The point I'm driving at is that when theism is watered down to being equivalent to epistemic foundationalism, atheism becomes trivially impossible unless the atheist argues for antifoundationalism. God would be equivalent to the absolute core of reality the knowledge of which would end all further explanation. Antifoundationalism entails the endlessness of explanation (even if explanations end up being mere stories as a consequence, as in postmodernism).
I then show that the instrumental aspect of science is consistent with antifoundationalism, at the cost of making science diabolical or Luciferian, in terms of its technological impact on nature. I then briefly go through some metaphysical possibilities to complement the endlessness of scientific explanation.
You want to say these absolute concepts (nothingness, eternity, pure being, etc) are meaningless or contrary to our experience anyway. I agree that they make for pseudo-explanations in so far as science provides the standard. But they may serve a social function in reminding us that our cognitive powers are limited. These absolute concepts would be like drapes we lay across that which is alien and beyond our ken. They're placeholders that imply something like cosmicism, mysterianism, or some type of mysticism.
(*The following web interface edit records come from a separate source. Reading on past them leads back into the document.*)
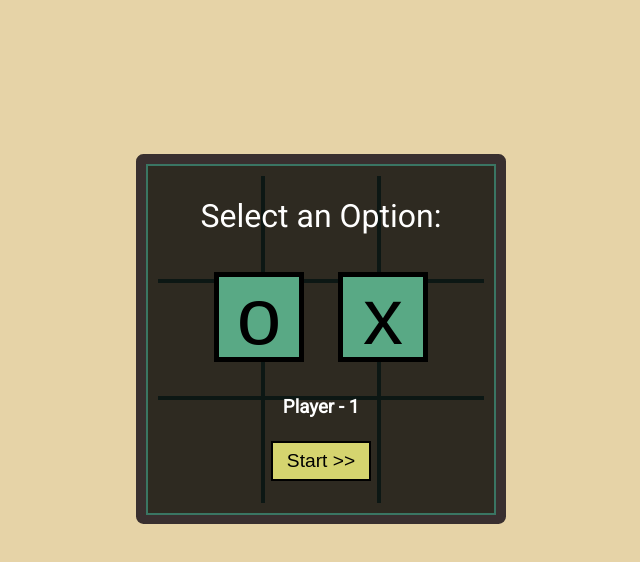
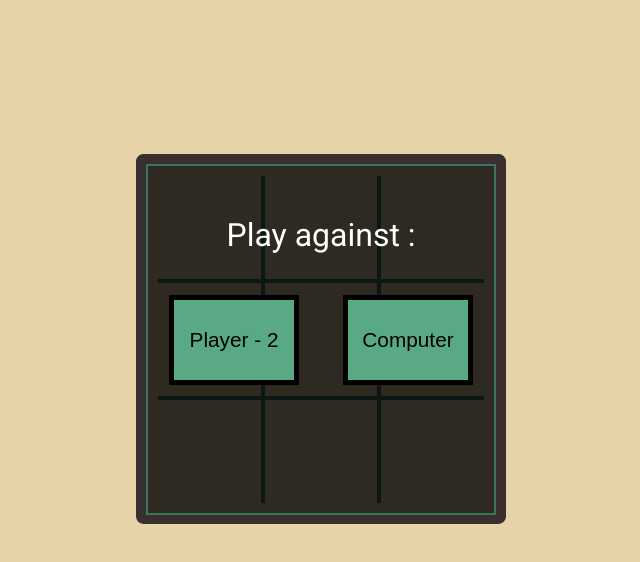
Before and after one commit to ChaituVR/ticTacToe, a plain HTML site: page index.html in a window 1280 px wide. Shown: the whole page, without its empty margins (319-959 px from the left). Drawn offline with nearby package versions, Linux system fonts and the light colour scheme; some packages are replaced by stand-ins of ours; no server answers; a script that the page names is missing.

Commit message:
new options

```diff
--- a/css/style.css
+++ b/css/style.css
@@ -71,7 +71,7 @@ html, body {
     cursor: pointer;
 }
 
-.options {
+.options,.playeroptions {
     background: #59A985;
     border: 5px solid;
     width: 90px;
@@ -82,8 +82,14 @@ html, body {
     cursor: pointer;
 }
 
-.optionsFocus, .options:focus, .options:hover {
+.optionsFocus, .options:focus, .options:hover ,.playeroptions:hover , .playeroptions:focus{
     background-color: #D5D46F;
+}
+
+.playeroptions{
+  font-size:1.3em;
+  width:130px;
+  margin:20px
 }
 .resetbtn{
   background-color: rgb(246, 71, 71);
--- a/index.html
+++ b/index.html
@@ -25,13 +25,25 @@
     <div id="board">
         <div class="innerShadow"></div>
         <div class="msgIndicator">
-            <div>
+          <div id="playerSelection">
+              <h1 style="font-weight:lighter;margin-top:40px;">Play against :</h1>
+              <input class='playeroptions' type="button" value="Player - 2" />
+              <input class='playeroptions' type="button" value="Computer" />
+              <!-- <input class='options' type="button" value="o" />
+              <input class='options' type="button" value="x" /> -->
+              <!-- <h3>Player - 1</h3>
+              <button onClick="controller.startGame()" class="startGame">Start >></button> -->
+          </div>
+            <div id="optionSelection">
                 <h1 style="font-weight:lighter;">Select an Option:</h1>
+                <!-- <input class='options' style="font-size:1.3em;width:130px;margin:10px" type="button" value="Player" />
+                <input class='options' style="font-size:1.3em;width:130px;margin:10px" type="button" value="Computer" /> -->
                 <input class='options' type="button" value="o" />
                 <input class='options' type="button" value="x" />
+                <h3>Player - 1</h3>
+                <button onClick="controller.startGame()" class="startGame">Start >></button>
             </div>
-            <h3>Player - 1</h3>
-            <button onClick="controller.startGame()" class="startGame">Start >></button>
+
         </div>
 
         <div class="inputBox"></div>
--- a/js/index.js
+++ b/js/index.js
@@ -1,6 +1,12 @@
 $(document).ready(function() {
     controller.init();
+    $("#optionSelection").hide();
 
+$(".playeroptions").on('click',function(){
+  console.log(this.value);
+  $("#playerSelection").hide();
+  $("#optionSelection").show();
+})
 });
 var player1 = "Player - 1";
 var player2 = "Computer";
```
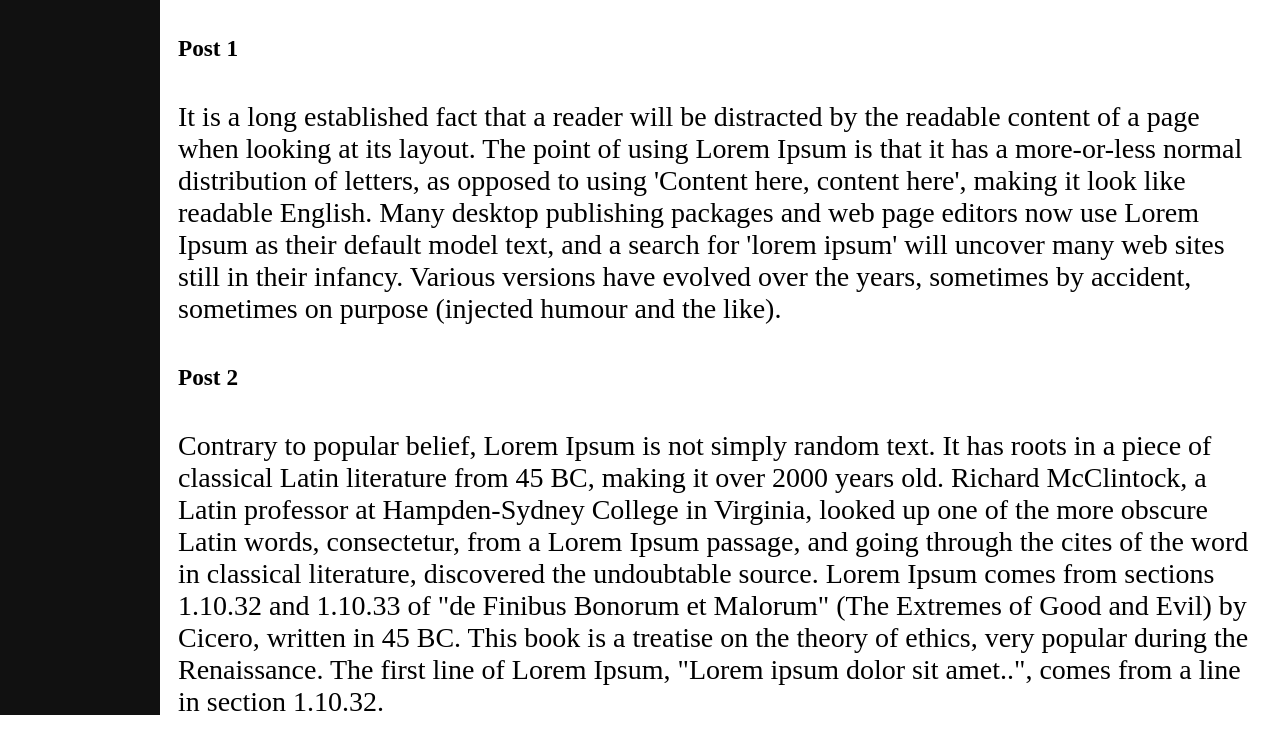
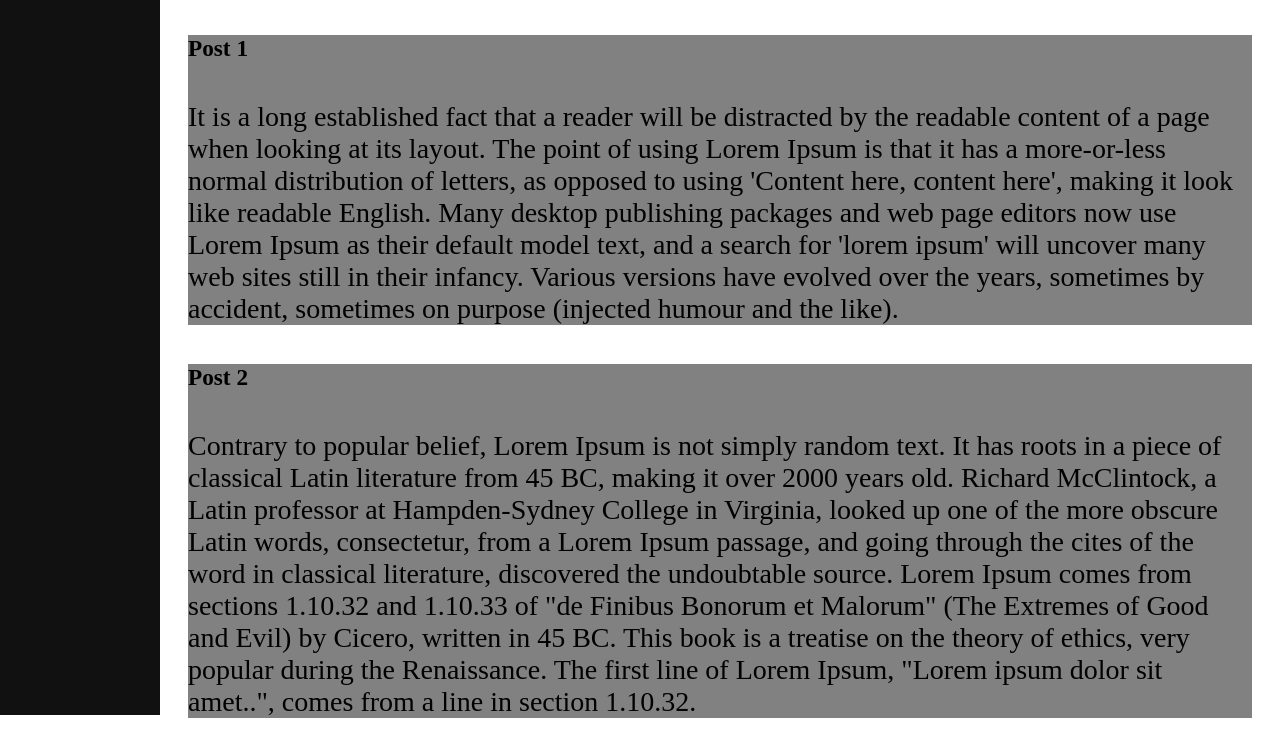
Before and after one commit to graris/graris.github.io, a plain HTML site: page posts_page.html in a window 1280 px wide. Shown: the part 105-851 px from the top of the page. Drawn offline with Linux system fonts and the light colour scheme.

Commit message:
adding some posts style

```diff
--- a/posts_page.html
+++ b/posts_page.html
@@ -13,12 +13,18 @@
 
     <div id="main">
         <h1>Posts</h1>
-        <h5>Post 1</h5>
-        <p>It is a long established fact that a reader will be distracted by the readable content of a page when looking at its layout. The point of using Lorem Ipsum is that it has a more-or-less normal distribution of letters, as opposed to using 'Content here, content here', making it look like readable English. Many desktop publishing packages and web page editors now use Lorem Ipsum as their default model text, and a search for 'lorem ipsum' will uncover many web sites still in their infancy. Various versions have evolved over the years, sometimes by accident, sometimes on purpose (injected humour and the like).</p>
-        <h5>Post 2</h5>
-        <p>Contrary to popular belief, Lorem Ipsum is not simply random text. It has roots in a piece of classical Latin literature from 45 BC, making it over 2000 years old. Richard McClintock, a Latin professor at Hampden-Sydney College in Virginia, looked up one of the more obscure Latin words, consectetur, from a Lorem Ipsum passage, and going through the cites of the word in classical literature, discovered the undoubtable source. Lorem Ipsum comes from sections 1.10.32 and 1.10.33 of "de Finibus Bonorum et Malorum" (The Extremes of Good and Evil) by Cicero, written in 45 BC. This book is a treatise on the theory of ethics, very popular during the Renaissance. The first line of Lorem Ipsum, "Lorem ipsum dolor sit amet..", comes from a line in section 1.10.32.</p>
+
+        <div id="post">
+            <h5>Post 1</h5>
+            <p>It is a long established fact that a reader will be distracted by the readable content of a page when looking at its layout. The point of using Lorem Ipsum is that it has a more-or-less normal distribution of letters, as opposed to using 'Content here, content here', making it look like readable English. Many desktop publishing packages and web page editors now use Lorem Ipsum as their default model text, and a search for 'lorem ipsum' will uncover many web sites still in their infancy. Various versions have evolved over the years, sometimes by accident, sometimes on purpose (injected humour and the like).</p>
+        </div>
+
+        <div id="post">
+            <h5>Post 2</h5>
+            <p>Contrary to popular belief, Lorem Ipsum is not simply random text. It has roots in a piece of classical Latin literature from 45 BC, making it over 2000 years old. Richard McClintock, a Latin professor at Hampden-Sydney College in Virginia, looked up one of the more obscure Latin words, consectetur, from a Lorem Ipsum passage, and going through the cites of the word in classical literature, discovered the undoubtable source. Lorem Ipsum comes from sections 1.10.32 and 1.10.33 of "de Finibus Bonorum et Malorum" (The Extremes of Good and Evil) by Cicero, written in 45 BC. This book is a treatise on the theory of ethics, very popular during the Renaissance. The first line of Lorem Ipsum, "Lorem ipsum dolor sit amet..", comes from a line in section 1.10.32.</p>
+        </div>
+
     </div>
-
 </body>
 
 </html>
--- a/style.css
+++ b/style.css
@@ -35,3 +35,8 @@ $primary-color: #333;
     font-size: 28px;
     padding: 0px 10px;
 }
+
+#post {
+    margin: 10px;
+    background-color: #818181;
+}
```
Lines whose indentation alone changed are shown as unchanged.
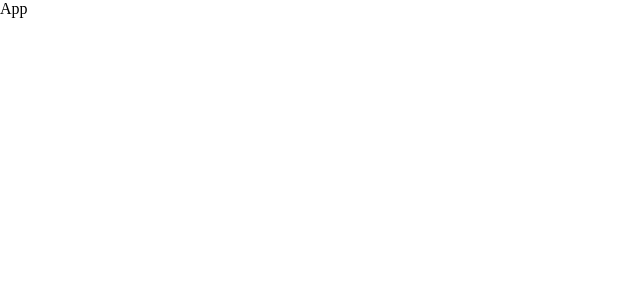
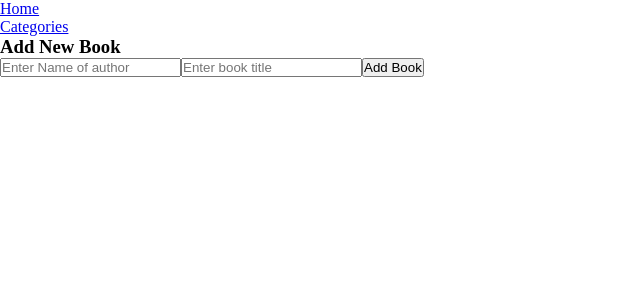
Before and after one commit to ahmidou09/Redux-Bookstore, a React (Create React App) app: page / in a window 1280 px wide. Shown: the top 300 px of the page, without its empty margins (0-640 px from the left). Built offline with nearby package versions, Linux system fonts and the light colour scheme.

Commit message:
Add router setup, components, and functionality.

```diff
--- a/src/App.js
+++ b/src/App.js
@@ -1,4 +1,16 @@
+import React from 'react';
+import { Routes, Route } from 'react-router-dom';
+import Navigation from './components/Navigation/Navigation';
+import Home from './components/Home/Home';
+import Categories from './components/Categories/Categories';
+
 const App = () => (
-  <div className="app">App </div>
+  <div className="container">
+    <Navigation />
+    <Routes>
+      <Route path="/" element={<Home />} />
+      <Route path="/categories" element={<Categories />} />
+    </Routes>
+  </div>
 );
 export default App;
--- /dev/null
+++ b/src/components/Categories/Categories.js
@@ -0,0 +1,7 @@
+import React from 'react';
+
+const Categories = () => (
+  <div>Categories</div>
+);
+
+export default Categories;
--- /dev/null
+++ b/src/components/Home/BookForm.js
@@ -0,0 +1,43 @@
+import React, { useState } from 'react';
+import PropTypes from 'prop-types';
+
+function BookForm({ onSubmit }) {
+  const [title, setTitle] = useState('');
+  const [author, setAuthor] = useState('');
+
+  const handleSubmit = (e) => {
+    e.preventDefault();
+    onSubmit(title, author);
+    setTitle('');
+    setAuthor('');
+  };
+
+  return (
+    <form onSubmit={handleSubmit} className="form">
+      <h3>Add New Book</h3>
+      <input
+        type="text"
+        value={author}
+        onChange={(e) => setAuthor(e.target.value)}
+        required
+        placeholder="Enter Name of author"
+        className="input input-author"
+      />
+      <input
+        type="text"
+        value={title}
+        onChange={(e) => setTitle(e.target.value)}
+        placeholder="Enter book title"
+        required
+        className="input input-title"
+      />
+      <button type="submit" className="btn btn-add">Add Book</button>
+    </form>
+  );
+}
+
+BookForm.propTypes = {
+  onSubmit: PropTypes.func.isRequired,
+};
+
+export default BookForm;
--- /dev/null
+++ b/src/components/Home/BookList.js
@@ -0,0 +1,30 @@
+import React from 'react';
+import PropTypes from 'prop-types';
+import IndividualBook from './IndividualBook';
+
+function BookList({ books, onDelete }) {
+  return (
+    <div className="book-list">
+      {books.map((book) => (
+        <IndividualBook
+          key={book.id}
+          title={book.title}
+          author={book.author}
+          onDelete={() => onDelete(book.id)}
+        />
+      ))}
+    </div>
+  );
+}
+
+BookList.propTypes = {
+  books: PropTypes.arrayOf(
+    PropTypes.shape({
+      title: PropTypes.string.isRequired,
+      author: PropTypes.string.isRequired,
+    }),
+  ).isRequired,
+  onDelete: PropTypes.func.isRequired,
+};
+
+export default BookList;
--- /dev/null
+++ b/src/components/Home/Home.js
@@ -0,0 +1,26 @@
+import React, { useState } from 'react';
+import BookForm from './BookForm';
+import BookList from './BookList';
+
+const Home = () => {
+  const [books, setBooks] = useState([]);
+
+  const handleAddBook = (author, title) => {
+    const newBook = { id: Date.now(), author, title };
+    setBooks([...books, newBook]);
+  };
+
+  const handleDeleteBook = (id) => {
+    const updatedBooks = books.filter((book) => book.id !== id);
+    setBooks(updatedBooks);
+  };
+
+  return (
+    <div>
+      <BookForm onSubmit={handleAddBook} />
+      <BookList books={books} onDelete={handleDeleteBook} />
+    </div>
+  );
+};
+
+export default Home;
--- /dev/null
+++ b/src/components/Home/IndividualBook.js
@@ -0,0 +1,22 @@
+import React from 'react';
+import PropTypes from 'prop-types';
+
+function IndividualBook({ title, author, onDelete }) {
+  return (
+    <div className="individual-book">
+      <div>
+        <span>{title}</span>
+        <span>{author}</span>
+      </div>
+      <button type="button" className="btn btn-delete" onClick={onDelete}>Delete</button>
+    </div>
+  );
+}
+
+IndividualBook.propTypes = {
+  title: PropTypes.string.isRequired,
+  author: PropTypes.string.isRequired,
+  onDelete: PropTypes.func.isRequired,
+};
+
+export default IndividualBook;
--- /dev/null
+++ b/src/components/Navigation/Navigation.js
@@ -0,0 +1,17 @@
+import React from 'react';
+import { Link } from 'react-router-dom';
+
+const Navigation = () => (
+  <nav className="navigation">
+    <ul className="nav-List">
+      <li className="nav-item">
+        <Link to="/">Home</Link>
+      </li>
+      <li>
+        <Link to="/categories">Categories</Link>
+      </li>
+    </ul>
+  </nav>
+);
+
+export default Navigation;
--- a/src/index.css
+++ b/src/index.css
@@ -5,3 +5,13 @@
   padding: 0;
   box-sizing: border-box;
 }
+
+span {
+  padding: 1rem;
+  margin: 0 1rem;
+}
+
+.individual-book {
+  display: flex;
+  margin: 1rem 0;
+}
--- a/src/index.js
+++ b/src/index.js
@@ -1,11 +1,14 @@
+import './index.css';
 import React from 'react';
 import ReactDOM from 'react-dom/client';
+import { BrowserRouter } from 'react-router-dom';
 import App from './App';
-import './index.css';
 
 const root = ReactDOM.createRoot(document.getElementById('root'));
 root.render(
   <React.StrictMode>
-    <App />
+    <BrowserRouter>
+      <App />
+    </BrowserRouter>
   </React.StrictMode>,
 );
```
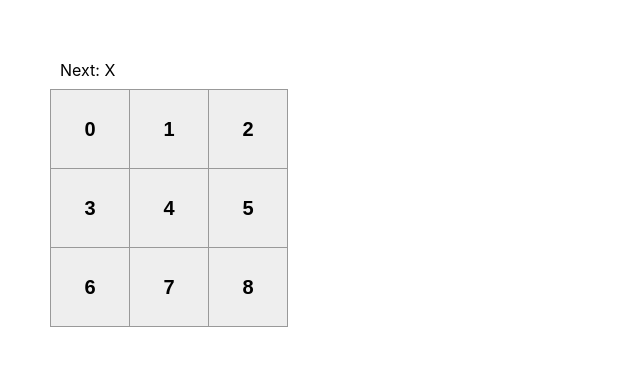
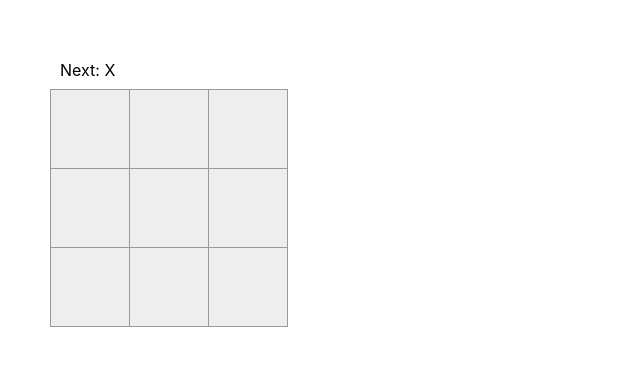
Before and after one commit to viyamKUN/react-tictactoe, a React (Create React App) app: page / in a window 1280 px wide. Shown: the top 366 px of the page, without its empty margins (0-640 px from the left). Built offline with nearby package versions, Linux system fonts and the light colour scheme; the HTML template or start-up script is replaced by a standard one.

Commit message:
Add click event

```diff
--- a/src/App.tsx
+++ b/src/App.tsx
@@ -1,23 +1,40 @@
-import React from 'react';
+import React, { useState } from 'react';
 import './App.css';
 
-interface SquareProps {
-  value: number
-}
+type SquareProps = {
+  onClick(): void
+};
 
-function Square(props:SquareProps) {
+type SquareState = {
+  value: string;
+};
+
+class Square extends React.Component<SquareProps, SquareState> {
+  state: SquareState = {
+    value: "",
+  };
+
+  render() {
     return (
-    <button className='square'>
-      {props.value}
+      <button className='square' onClick={() => {
+        this.props.onClick()
+        this.setState(state => ({value: "X"}))
+      }}>
+        {this.state.value}
       </button>
     );
   }
+}
 
-function Board() {
-  const renderSquare = (i:number) : React.ReactNode => {
+interface BoardProps {
+  onClick(i: number): void
+}
+
+function Board(props: BoardProps) {
+  const renderSquare = (i: number): React.ReactNode => {
     return (
       <Square
-        value={i}
+        onClick={() => props.onClick(i)}
       />
     );
   }
@@ -47,11 +64,22 @@ function Board() {
   );
 }
 
+function UpdateData(updatedIndex: number) {
+  gamedata[updatedIndex] = turn;
+  turn = turn % 2 + 1;
+  console.log(gamedata)
+}
+
+var turn = 1;
+const gamedata = [0, 0, 0, 0, 0, 0, 0, 0, 0];
+
 function App() {
   return (
     <div className='game'>
       <div className='game-board'>
-        <Board />
+        <Board
+          onClick={(i: number) => { UpdateData(i) }}
+        />
       </div>
       <div className='game-info'>
         <div>{/* status */}</div>
```
Lines whose indentation alone changed are shown as unchanged.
The issue here is the old problem of the One and the Many. The more you focus on either of them, the harder it is to include and to make sense of the other. Monists, for example, have difficulty explaining change, just as cosmologists search for an explanation of the breaking of the initial "symmetry" before the Big Bang, or just as Gnostics tried to explain why the pleroma would have "fallen." (or how evil entered a world created by a benevolent all-powerful God).